What if human beings just disappeared?
While watching the History channel series called Life after People, I started thinking about the aesthetics of the apocalypse. The TV series looked at how the earth would look if human beings just disappeared, leaving everything behind just as it was the instant that we vanished and how long it would take nature to reclaim many of the objects and structures that humans had spent millennia cultivating. We saw a version of this in 23 Skidoo where the world had all the things that we created, but we, as human beings, were no longer in it. 23 Skidoo made the viewer feel as if the human race had just stepped out the moment before the film started. Everything was left exactly how it was, as if we had just been there caretaking for it a moment before. A more advanced version of this can be seen right now around the world, in places like the exclusion zones for nuclear accidents such as in Chernobyl, and Fukushima. In Detroit, once thriving areas have begun to crumble and decay in the aftermath of the mass exodus of people after the 1967 riots, and later when the bottom dropped out of the automotive industry.
It seems that people have a fascination with the idea of a world without us. Tours of both the Chernobyl exclusion zone and the abandoned buildings of Detroit have been marketed as “dead zone tours,” where people can sightsee what the world we created would look like without our intervention. Many of the pictures of these places depict buildings crumbling, vehicles left in the middle of the road, and nature growing up, around and over top of man-made objects. What is our fascination with the aesthetics of the apocalypse? Is it merely the creepiness factor where objects and structures that we once cared for and maintained are now being taken over by nature? In the age of technology, are we so disconnected from our physical organic environment that we see nature as an intrusive Other invading our curated spaces?

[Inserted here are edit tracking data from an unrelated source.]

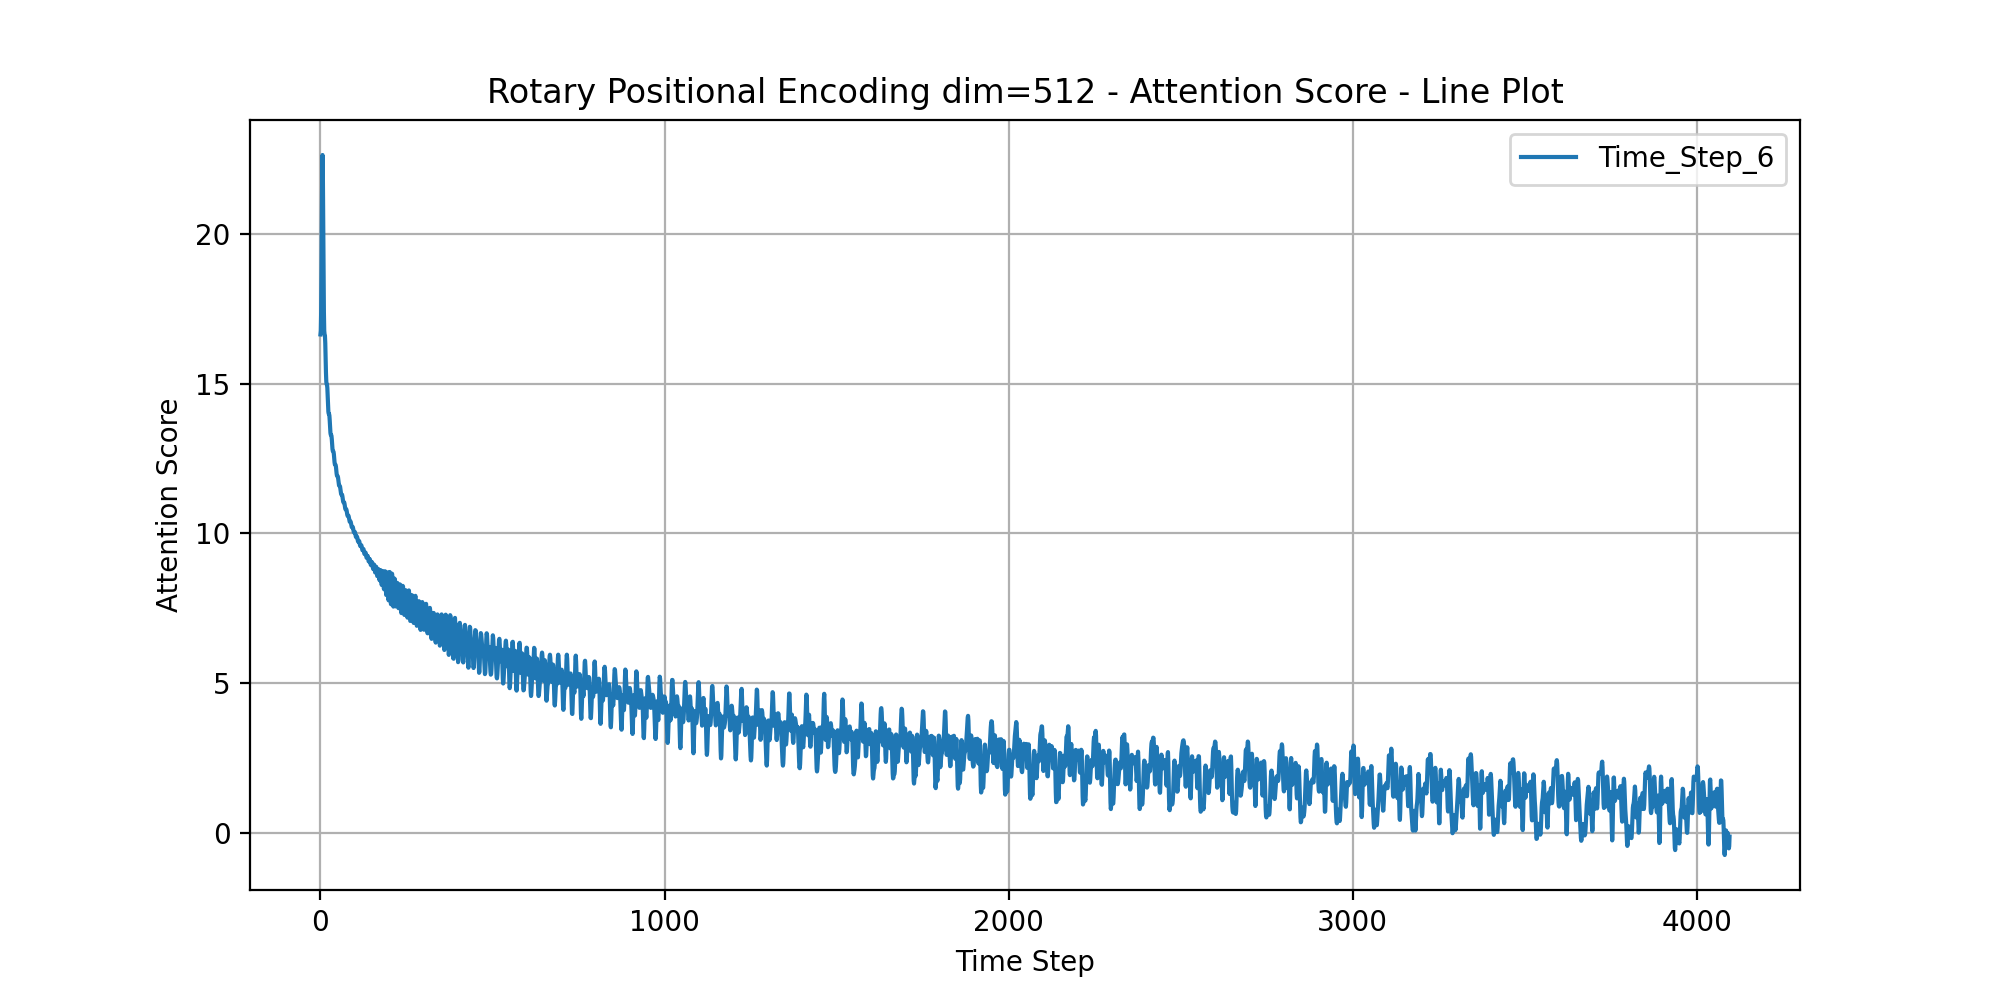
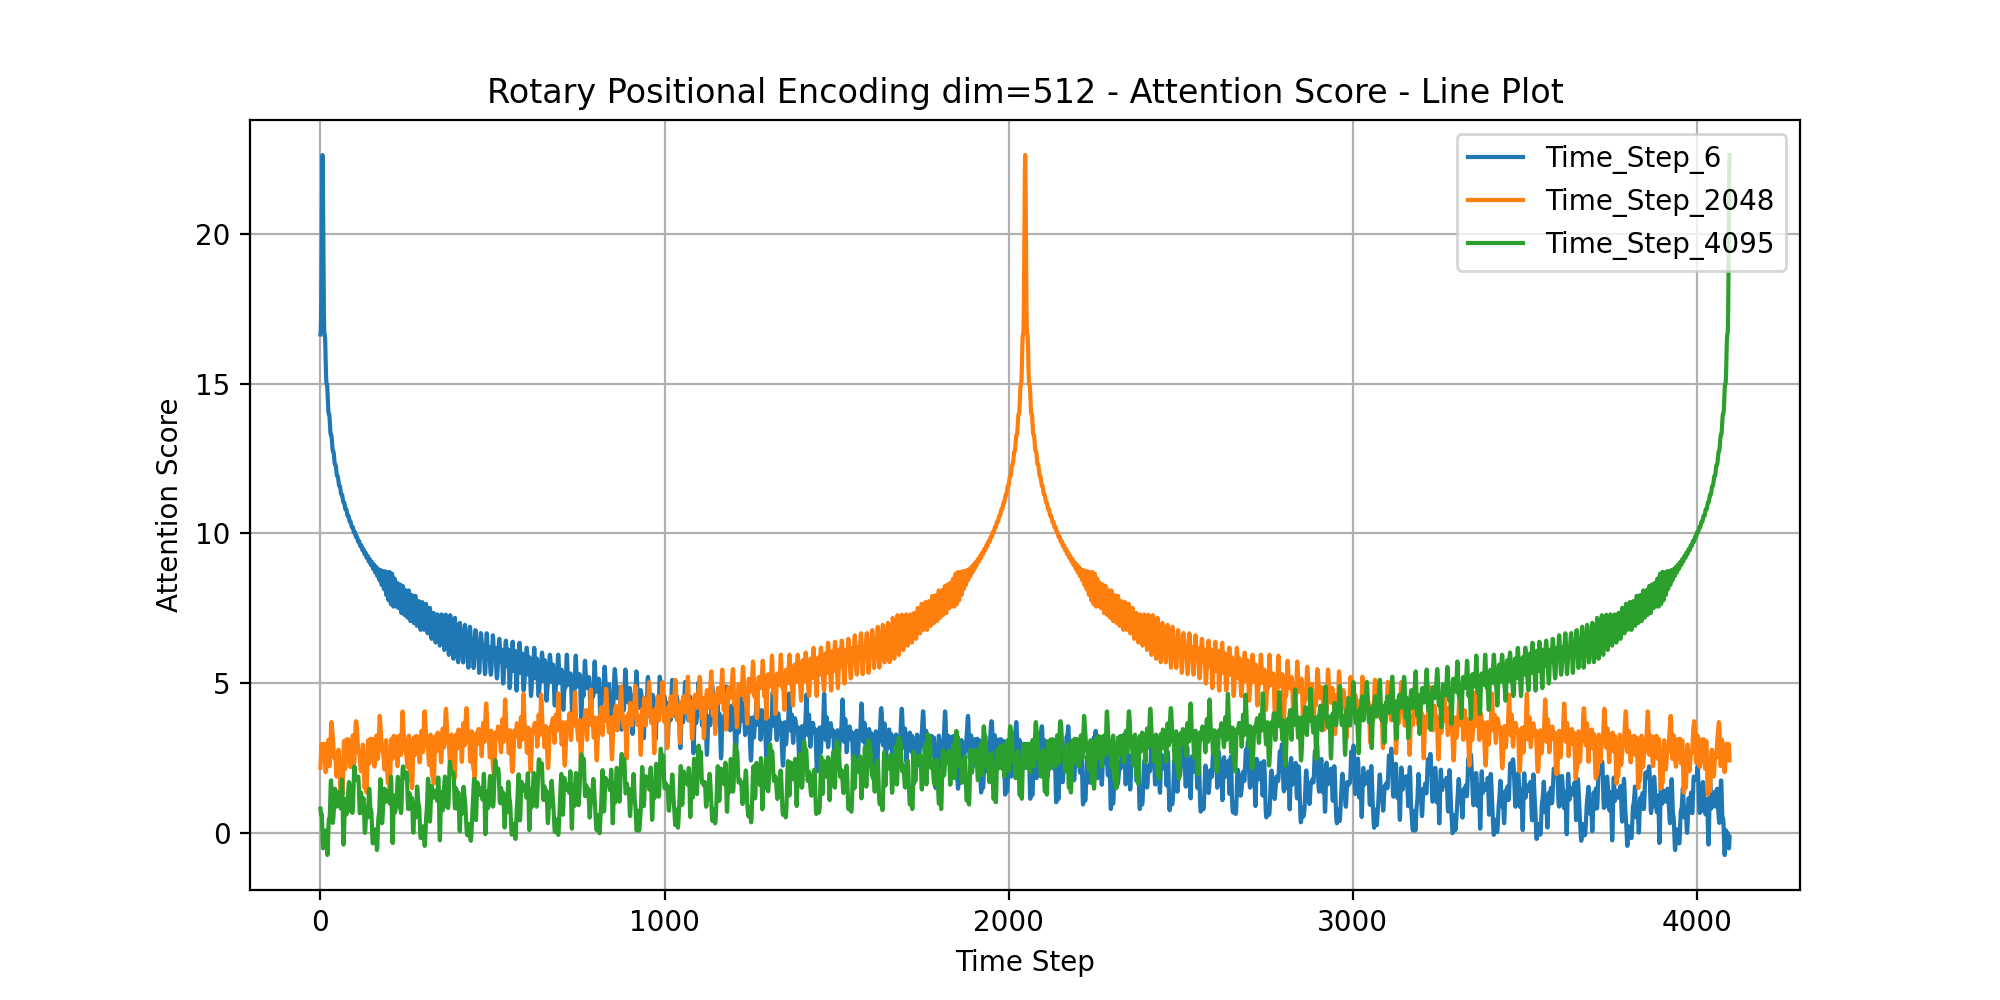
Enhance attention score visualization by adding additional time steps to plot

diff --git a/example2.py b/example2.py
@@ -14,8 +14,10 @@ def plot_attention(attention:torch.Tensor, title:str):
 
     plt.figure(figsize=(10, 5))
     plt.plot(attention[0, 6].data.numpy().T)
+    plt.plot(attention[0, 2048].data.numpy().T)
+    plt.plot(attention[0, 4095].data.numpy().T)
     # plt.legend([f'Time_Step_{i}' for i in range(4, 8)])
-    plt.legend(['Time_Step_6'])
+    plt.legend(['Time_Step_6', 'Time_Step_2048', 'Time_Step_4095'])
     plt.grid(True)
     plt.xlabel('Time Step')
     plt.ylabel('Attention Score')
@@ -36,6 +38,7 @@ device = torch.device('cuda' if torch.cuda.is_available() else 'cpu')
 
 sinpe = SinusoidalPositionalEncoding(D, 2 * T).to(device)
 x = torch.zeros(B, T, D).to(device)
+# x1 = torch.randn(B, T, D).to(device)
 x = sinpe(x)
 attention = attention_score(x)
 plot_attention(attention.cpu(), f"Sinusoidal Positional Encoding dim={D}")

New York Times writer Mark Binelli suggests that the aesthetics of Detroit’s 70,000 abandoned buildings might be just the thing that ends up saving the city on a cultural level. Binelli cites that the crumbling, ruined Detroit is becoming a mecca for visual artists and photographers fleeing the gentrification of places like New York. The suggestion is that places such as Detroit might be the perfect place for artists to “meditate on ruin” and reflect on “the transitory nature of man’s greatest achievements,” in a similar way to how European artists have when living around and visiting the ruins of the Baths of Caracalla or the Coliseum in Rome. The fascination with “new world ruins” is something that Binelli considers to be both nostalgia for the past, and an overt preoccupation with the inevitability of future decay. Arguably the apocalyptic aesthetic is something that brings the viewer back to the cyclical nature of everything, even things that human beings created to last long past our own individual years.